Keywords: Alzheimer’s disease, dementia, elderly, life course, long-term care, socioeconomic position, nursing home

Researcher: Kaarina Korhonen

Key publications:

Korhonen, K., Einiö, E., Leinonen, T., Tarkiainen, L., & Martikainen, P. (2018). Time-varying effects of socio-demographic and economic factors on the use of institutional long-term care before dementia-related death: A Finnish register-based study. PloS one, 13(6), e0199551.

Korhonen, K., Einiö, E., Leinonen, T., Tarkiainen, L., & Martikainen, P. (2020). Midlife socioeconomic position and old-age dementia mortality: a large prospective register-based study from Finland. BMJ open, 10(1)

Union stability and mental health in families with children: the role of grandparents

Growing family instability is suggested to increase the importance of multigenerational ties in contemporary societies. Previous studies propose that contacts with grandparents may improve children’s adjustment to parental separation, but it is unclear how grandparental characteristics shape the short-term and long-term mental health effects that parental separation has on children. Little is also known about the importance of grandparents for the separating parents’ own mental health. This study aims to fill these gaps. Using longitudinal register-data on all Finnish families with children, as well as their grandparents, we examine how the effect of parental separation on children’s mental health, and the association between parents’ separation and their own mental health, are shaped by grandparental characteristics.

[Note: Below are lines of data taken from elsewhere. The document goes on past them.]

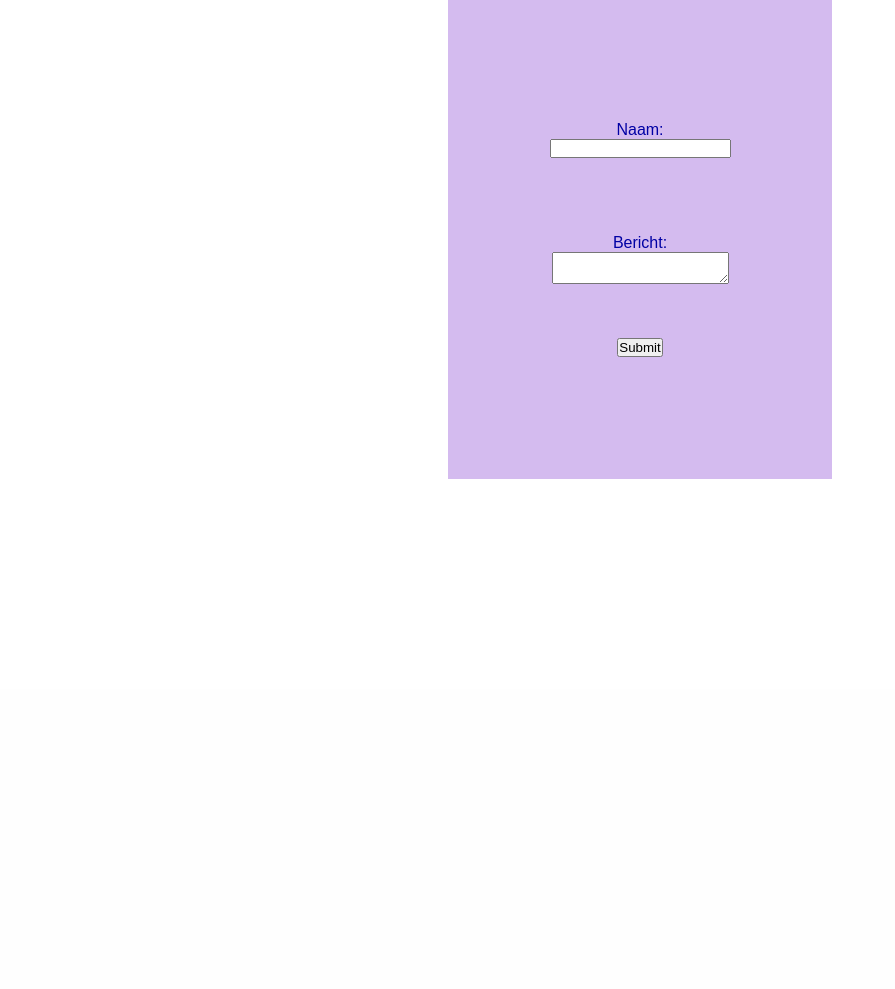
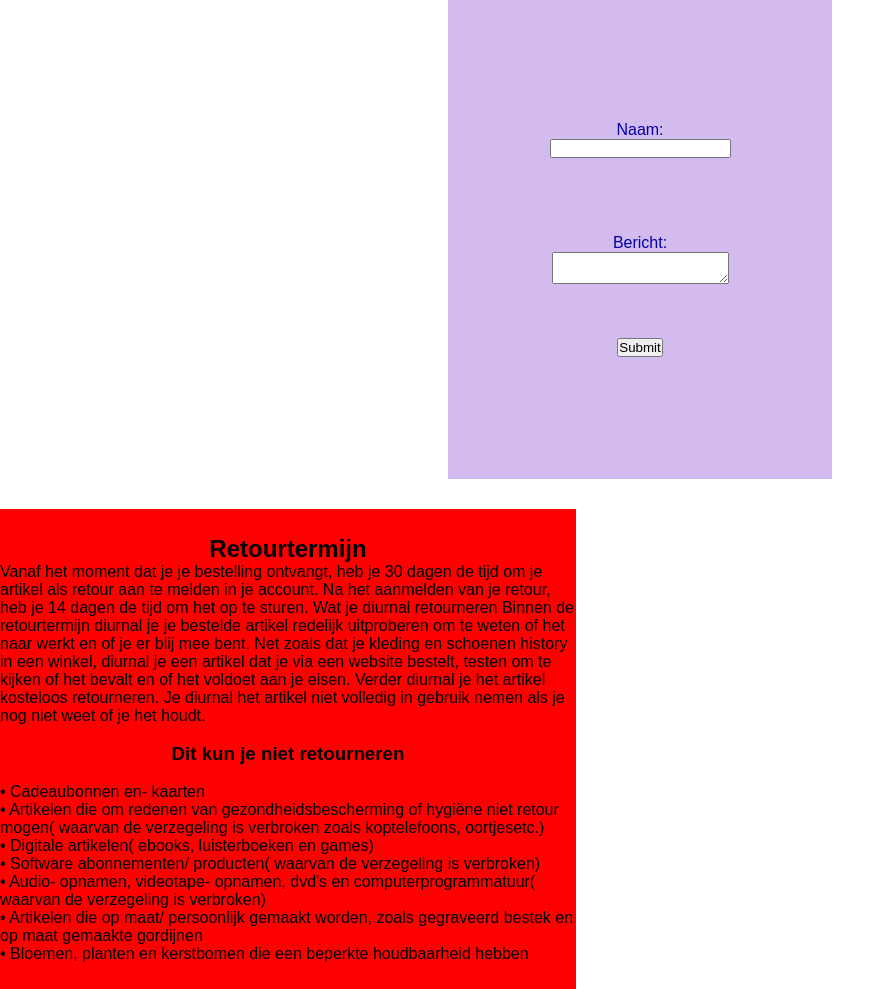
Before and after one commit to NouamanGuendoul/project-3, a PHP site: page /klachten/klachten.php in a window 1280 px wide. Shown: the part 111-1100 px from the top of the page, without its empty margins (0-895 px from the left). Before the commit the page ends 590 px from the top, so only its background shows below. Run offline with PHP 8.4, Linux system fonts and the light colour scheme.

Commit message:
something

```diff
--- a/Errors.txt
+++ b/Errors.txt
@@ -3,9 +3,7 @@ txt file made by Stacey Peters. Do not change.
 
 
 
-When opening webpage map in apache local host, it does not load the home page, going to the home page by clicking on the logo(with link to homepage) gives an error "The requested URL was not found on this server.".
-
-When on any page, going to the exact same page by clicking on the navbar name gives an error "The requested URL was not found on this server.".
+When opening webpage map in apache local host, it does not load the home page.
 
 When clicking on "verzenden" (klachten.php), it gives an error "The requested URL was not found on this server.".
 
--- a/webpage/home.php
+++ b/webpage/home.php
@@ -1,4 +1,4 @@
-<!-- <?php include './navbar/menu.html';?> -->
+<?php include('./navbar/menu.html');?>
 
 <!DOCTYPE html>
 <html lang="en">
@@ -11,7 +11,7 @@
 </head>
 <body>
     <!-- navbar -->
-    <nav>
+    <!-- <nav>
         <ul id="nav-list">
             <li id="logo-li"><a href="./home.php"><img src="./img/dol.com-logo.png" alt="logo"  id="logo-img"></a></li>
             <li class="nav-li"><a href="./medewerkers/medewerkers.php">Over Ons</a></li>
@@ -20,7 +20,7 @@
             <li class="nav-li"><a href="./klachten/klachten.php">Klachten</a></li>
         </ul>
 
-    </nav>
+    </nav> -->
 
 </body>
 </html>
--- a/webpage/klachten/klachten.css
+++ b/webpage/klachten/klachten.css
@@ -19,6 +19,26 @@
 #naam-input{
     margin-bottom: 40px;
 }
-#klacht-input{
+
+/* retour style */
+#retour-container{
+    display: flex;
+    flex-direction: column;
+    align-items: center;
+    justify-content: center;
+    background-color: red;
+    width: 45vw;
+    height: 60vh;
+}
+
+#retour-h2{
 
 }
+
+#retour-h3{
+
+}
+
+#retour-p{
+
+}
--- a/webpage/klachten/klachten.php
+++ b/webpage/klachten/klachten.php
@@ -1,5 +1,6 @@
 <link rel="stylesheet" href="../navbar/menu.css">
-<link rel="stylesheet" href="./klachten.css">
+<link rel="stylesheet" href="./klachten.css?v=<?php echo time(); ?>">
+
 
 <?php
     include "../navbar/menu.html";
@@ -42,3 +43,22 @@
     <input type="submit" name="knop" id="knop">
 </form>
 </div>
+<!-- Retourtermijn -->
+<section id="retour-container">
+    <h2 id="retour-h2">Retourtermijn</h2>
+    <p id="retour-p">
+    Vanaf het moment dat je je bestelling ontvangt, heb je 30 dagen de tijd om je artikel als retour aan te melden in je account. Na het aanmelden van je retour, heb je 14 dagen de tijd om het op te sturen. Wat je diurnal retourneren
+    Binnen de retourtermijn diurnal je je bestelde artikel redelijk uitproberen om te weten of het naar werkt en of je er blij mee bent. Net zoals dat je kleding en schoenen history in een winkel, diurnal je een artikel dat je via een website bestelt, testen om te kijken of het bevalt en of het voldoet aan je eisen.
+     Verder diurnal je het artikel kosteloos retourneren. Je diurnal het artikel niet volledig in gebruik nemen als je nog niet weet of je het houdt.<br><br>
+
+     <h3 id="retour-h3">Dit kun je niet retourneren </h3> <br>
+
+    • Cadeaubonnen en- kaarten <br>
+    • Artikelen die om redenen van gezondheidsbescherming of hygiëne niet retour mogen( waarvan de verzegeling is verbroken zoals koptelefoons, oortjesetc.)<br>
+    • Digitale artikelen( ebooks, luisterboeken en games) <br>
+    • Software abonnementen/ producten( waarvan de verzegeling is verbroken) <br>
+    • Audio- opnamen, videotape- opnamen, dvd's en computerprogrammatuur( waarvan de verzegeling is verbroken) <br>
+    • Artikelen die op maat/ persoonlijk gemaakt worden, zoals gegraveerd bestek en op maat gemaakte gordijnen<br>
+    • Bloemen, planten en kerstbomen die een beperkte houdbaarheid hebben
+    </p>
+</section>
```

Key words: mental health, union stability, intergenerational effects

Researchers: Niina Metsä-Simola, Hanna Remes

Key publications: Metsä-Simola, N., Baranowska-Rataj, A., Remes, H., Kühn, M., & Martikainen, P. (2024). Grandparental support and maternal depression: do grandparental characteristics matter more for separating mothers? Population Studies.